Earthy legumes and root veg are comforting without being heavy in the body. Simmering them steadily means they soak up the lovely warming thai flavours here, and become easier to digest. A crunchy red pepper and some kale (ah, kale!) add texture, and your daily doses of vitamins C and K (which are essential in the body’s healing processes).
Very victorious. And it’s simple, so: easy win!
2 tablespoons coconut oil
1 large onion, chopped
1 stick celery, chopped
2 medium sweet potatoes or 1 small-medium butternut squash (or a
combination of the two), peeled and diced
2 tablespoons red Thai curry paste
1 litre vegetable stock (home-made or use a stock cube)
1 x tin chickpeas (in water only), drained and rinsed
1 x tin butterbeans (in water only), drained and rinsed
1 small red pepper, chopped into small pieces
3-4 handfuls of kale, spinach, or other leafy greens
1. Melt the coconut oil in a large, heavy-bottomed saucepan.
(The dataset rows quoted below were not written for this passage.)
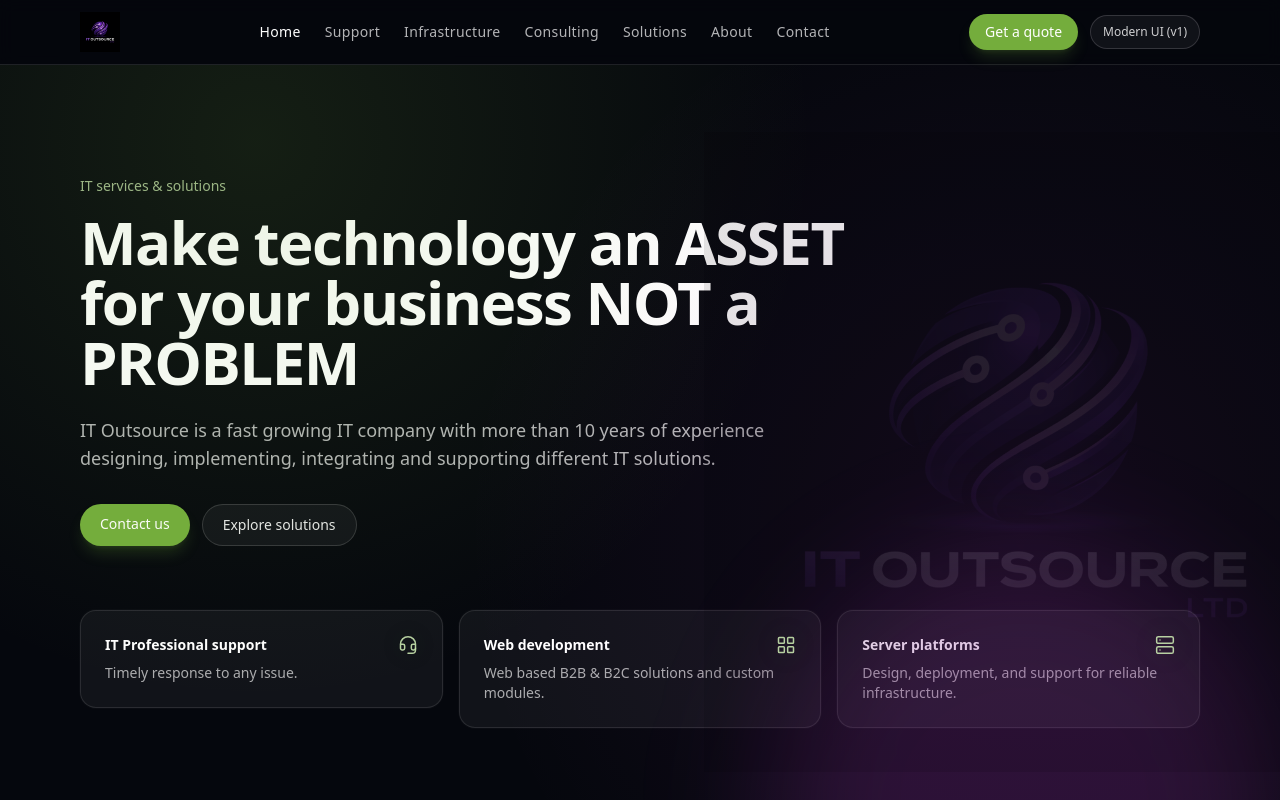
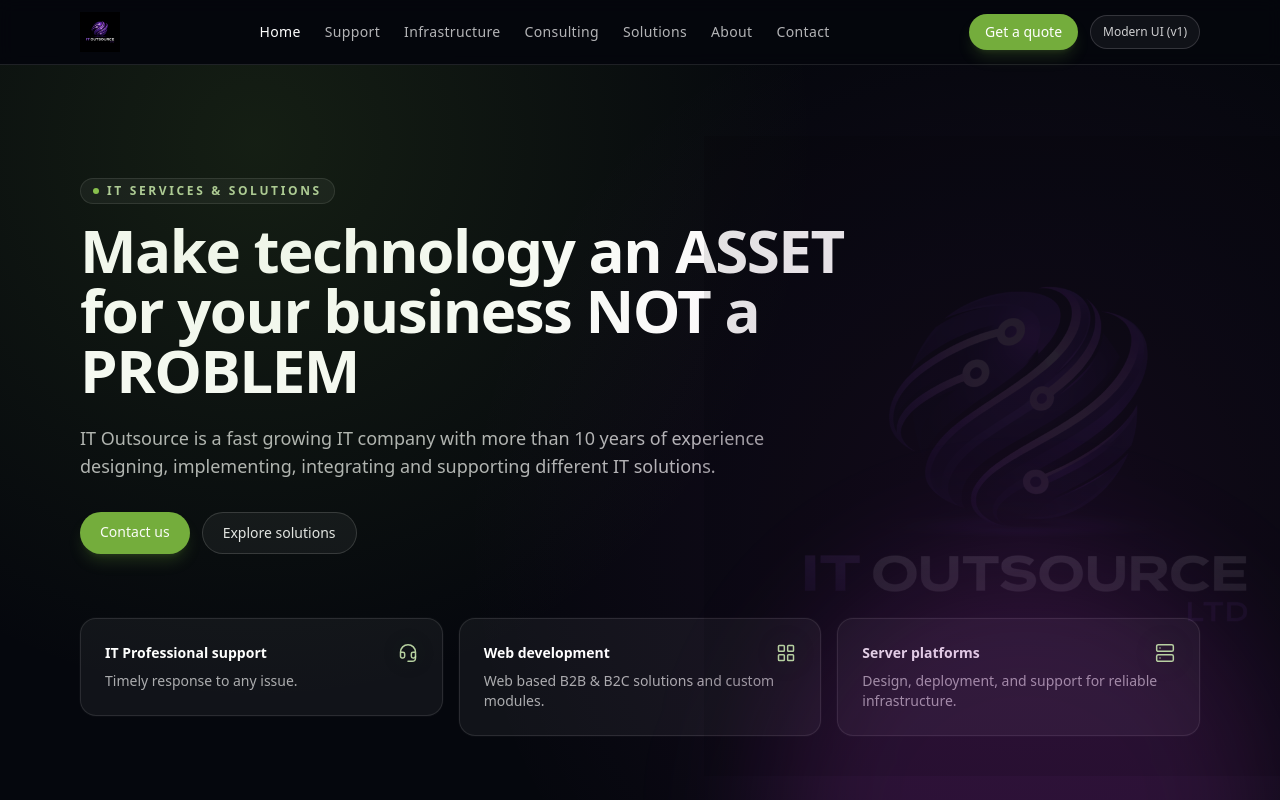
Before and after one commit to gushterovstefan/itosite, a React (Vite) app in the folder website/: page / in a window 1280 px wide. Shown: the top 800 px of the page. Built offline with nearby package versions, Linux system fonts and the light colour scheme.

Commit message:
Home: improve hero eyebrow badge styling

```diff
--- a/website/src/pages/Home.jsx
+++ b/website/src/pages/Home.jsx
@@ -39,8 +39,11 @@ export default function Home() {
             transition={{ staggerChildren: 0.06 }}
             className="max-w-3xl"
           >
-            <motion.div variants={fadeUp} className="text-sm text-brand-200/80">
-              IT services & solutions
+            <motion.div variants={fadeUp} className="inline-flex">
+              <span className="inline-flex items-center gap-2 rounded-full border border-white/10 bg-white/5 px-3 py-1 text-xs font-semibold uppercase tracking-[0.22em] text-brand-200/90">
+                <span className="h-1.5 w-1.5 rounded-full bg-brand-400" aria-hidden="true" />
+                IT services & solutions
+              </span>
             </motion.div>
 
             <motion.h1 variants={fadeUp} className="mt-4 h1">
```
Add the onion and celery and sauté gently until translucent.
2. Add the sweet potatoes/butternut squash and the curry paste, stirring to distribute the paste evenly over the vegetables.
3. Once well mixed, add the vegetable stock chickpeas and butterbeans and bring everything to a rolling simmer for 10-15 minutes.
4. Once the potatoes have softened, add the red pepper and greens and simmer for a further 5-10 minutes.
5. If you’re not in a hurry to eat, leave the soup to simmer very gently for a while longer, to allow the flavours to develop. If you’re starving, dig right in!
This recipe is vegan (just watch your thai curry paste; some contain anchovy extract or similar), but switching the beans for some cooked chicken or prawns (add them right at the end, with the pepper and greens) turns it into an easy Paleo/ Whole 30 meal instead (again, watch curry pastes and stock cubes for added sugars, flours etc).
As a singer, yoga teacher and lover of all things tasty, I’m constantly reviewing my connection with my body – and, by extension, the food I eat. I got into cooking in my early teens, when creating the perfect brownie was the biggest life problem I faced. Now, after digestive problems, sugar crashes and migraines have led me to a largely sugar-,grain-, and dairy-free existence, my love of cooking is driven by the search for food that is satisfying and nourishing. And just so you know, I consider eating almond butter from the jar (daily) both satisfying and nourishing…”